Rangefinder EBL; let's talk effective base length. There's more to it than meets the eye.
In a manual rangefinder camera you look through the viewfinder whilst turning the lens barrel to and fro to bring the subject into focus by matching two images (using the so called rangefinder patch) of part of the subject shown in the centre of the viewfinder until they coincide perfectly. This is illustrated in figure 4 right hand picture, centre of the image.
The rangefinder mechanism which enables you to this is illustrated in figure 2 above and is housed in the top of camera as shown in figure 1 at the top of the page. The window at the right of the camera, as it faces you, is the viewfinder window and that on the far left is the so called rangefinder window which transmits the second image to the rangefinder patch into the viewfinder for you to match up when focusing. The light transmission paths for this are illustrated in figure 6.
Focusing is achieved by the method of triangulation of the two images, one from the viewfinder window and one from the rangefinder window the back of the lens moving backwards and forwards by its' focus helicoid, which can just bee seen protruding from the bottom of the lens in figure 3, engaging with the cam arm on the rangefinder mechanism and seen in figure 2 which can itself also just be seen protruding from inside of the top of the lens mount of the camera in figure 1.
There is one last point to explore which is bright lines. The camera will project into the viewfinder a set of bright lines corresponding to the focal length of the lens you have got attached to the front of the camera to show you the field of view of that lens. These are are illustrate for the Zeiss Ikon below in figure 5 and an example view is shown above in figure 4 for a 35mm lens. The opaque middle window on camera body, see figure 1, is used to illuminate these bright lines in the viewfinder, see also the light path for this in figure 7.

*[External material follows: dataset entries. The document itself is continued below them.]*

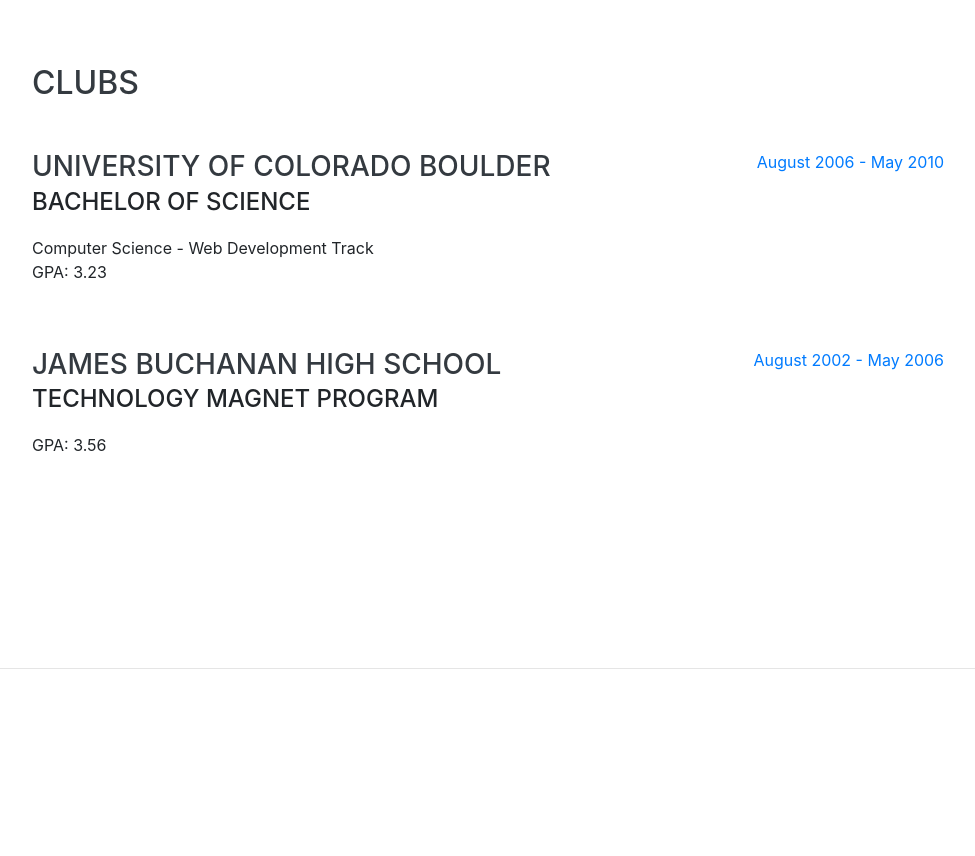
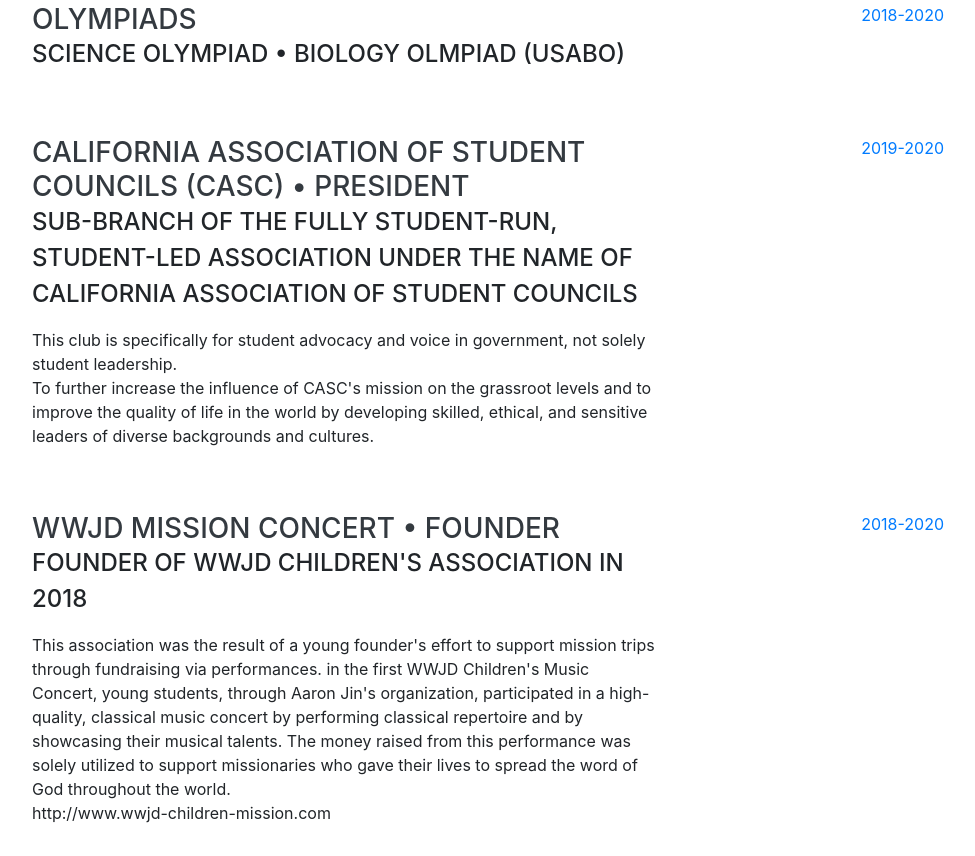
Before and after one commit to hoxykidmilli/hoxykidmilli.github.io, a website with bundled scripts: page index.html in a window 1280 px wide. Shown: the part 1864-2720 px from the top of the page, without its empty margins (288-1263 px from the left). Built offline with nearby package versions, Linux system fonts and the light colour scheme; a web font is replaced by a local one.

Commit message:
Update index.html

```diff
--- a/index.html
+++ b/index.html
@@ -249,24 +249,37 @@
 
         <div class="resume-item d-flex flex-column flex-md-row justify-content-between mb-5">
           <div class="resume-content">
-            <h3 class="mb-0">University of Colorado Boulder</h3>
-            <div class="subheading mb-3">Bachelor of Science</div>
-            <div>Computer Science - Web Development Track</div>
-            <p>GPA: 3.23</p>
+            <h3 class="mb-0">Olympiads</h3>
+            <div class="subheading mb-3">Science Olympiad • Biology Olmpiad (USABO)</div>
+            <div></div>
+            <p></p>
           </div>
           <div class="resume-date text-md-right">
-            <span class="text-primary">August 2006 - May 2010</span>
+            <span class="text-primary">2018-2020</span>
+          </div>
+        </div>
+
+        <div class="resume-item d-flex flex-column flex-md-row justify-content-between mb-5">
+          <div class="resume-content">
+            <h3 class="mb-0">California Association of Student Councils (CASC) • President</h3>
+            <div class="subheading mb-3">Sub-branch of the Fully Student-run, Student-led Association under the name of California Association of Student Councils</div>
+            <div>This club is specifically for student advocacy and voice in government, not solely student leadership.</div>
+            <p>To further increase the influence of CASC's mission on the grassroot levels and to improve the quality of life in the world by developing skilled, ethical, and sensitive leaders of diverse backgrounds and cultures.</p>
+          </div>
+          <div class="resume-date text-md-right">
+            <span class="text-primary">2019-2020</span>
           </div>
         </div>
 
         <div class="resume-item d-flex flex-column flex-md-row justify-content-between">
           <div class="resume-content">
-            <h3 class="mb-0">James Buchanan High School</h3>
-            <div class="subheading mb-3">Technology Magnet Program</div>
-            <p>GPA: 3.56</p>
+            <h3 class="mb-0">WWJD Mission Concert • Founder</h3>
+            <div class="subheading mb-3">Founder of WWJD Children's Association in 2018</div>
+            <div>This association was the result of a young founder's effort to support mission trips through fundraising via performances. in the first WWJD Children's Music Concert, young students, through Aaron Jin's organization, participated in a high-quality, classical music concert by performing classical repertoire and by showcasing their musical talents. The money raised from this performance was solely utilized to support missionaries who gave their lives to spread the word of God throughout the world.</div>
+            <p>http://www.wwjd-children-mission.com</p>
           </div>
           <div class="resume-date text-md-right">
-            <span class="text-primary">August 2002 - May 2006</span>
+            <span class="text-primary">2018-2020</span>
           </div>
         </div>
 
```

OK, we finally get to discussing the topic in hand EBL, well almost. We actually must start with BL which is base length i.e. the distance between the rangefinder and the viewfinder windows. The longer this distance is the more accurate your rangefinder will be, all else being equal.
There is, however one other factor to be taken into account and that is the magnification provided by your viewfinder. In general, the higher the magnification of your viewfinder the more acute your vision is going to be when matching the two images in the rangefinder patch and the better your chances of achieving critical focus. Hence we talk, at last, about EBL i.e. effective base length which is defined as BL x VM or base line x viewfinder magnification.
Thus the higher your EBL the better yes? Well yes but it is a compromise. You can build a rangefinder with a very short BL but a very high VM or one of a long BL and more moderate VM which attain a similar degree of practical accuracy but there are consequences. These are all about what you can see in the viewfinder with which lenses. Oh, by the way a very high VM would be 1.5x and there on downwards with a very low one being typically around 0.52x.
Some examples. If you take the Leica M3 of the 1950's that the Leicaphiles still rave over as the most accurate RF camera ever made. It had a BL of 68.5mm and a VM of 9.1x for an EBL of 62.3mm. Here comes the but; but the widest bright frame it could accommodate was for a 50mm lens thereafter it had frames for 90mm and 135mm; 35mm could only be achieved with a special lens which had "spectacles" attached to it which covered both the range finder and viewfinder windows to change the finder magnification, otherwise there were no finders for other 35mm nor any 28mm lenses.
The Leica M7 had an 0.72x viewfinder with frame lines for 28/35/50/75/90/135 lenses with a BL of 69.25mm and EBL of 49.86mm. However, the 28mm frame lines are too hard to see, especially is you wear spectacles and long lenses like the 135mm and fast lenses like 50mm f1.1 are hard to focus accurately. So there are two alternative versions of the M7 offered, one with a 0.58x viewfinder with frame lines for 28/35/50/75/90 lenses and one with a 0.85x viewfinder with frame lines for 35/50/75/90/135 lenses, which speaks volumes about the limitations of the design.
The Zeiss Ikon had a BL of 75mm with a VM of 0.74x. giving an EBL of 55.5mm with a big, bright viewfinder with long eye relief (see figure 6) and bright frame lines for 28/35/50/85 lenses. It was and still is for that matter fully capable of allowing all the frames to be easily viewed and all lenses in the frame range to be easily focused aided in no small part by its' EBL and by its' class leading (even to this day) large and super bright viewfinder.
In the end EBL is important but so are a number of other factors when it comes to ranger finder performance such as the aforementioned viewfinder size and brightness, the size and clarity of its' RF patch, its susceptibility to going out of alignment, the quality of its engineering and construction, plus the proper adjustment of individual lenses to individual camera bodies - especially in older classical models.
Blimey, I set out to write a simple article on a simple concept i.e. EBL = BL x VM and ended up writing a monograph as it underpins quite complex design and precision engineering criteria. Phew.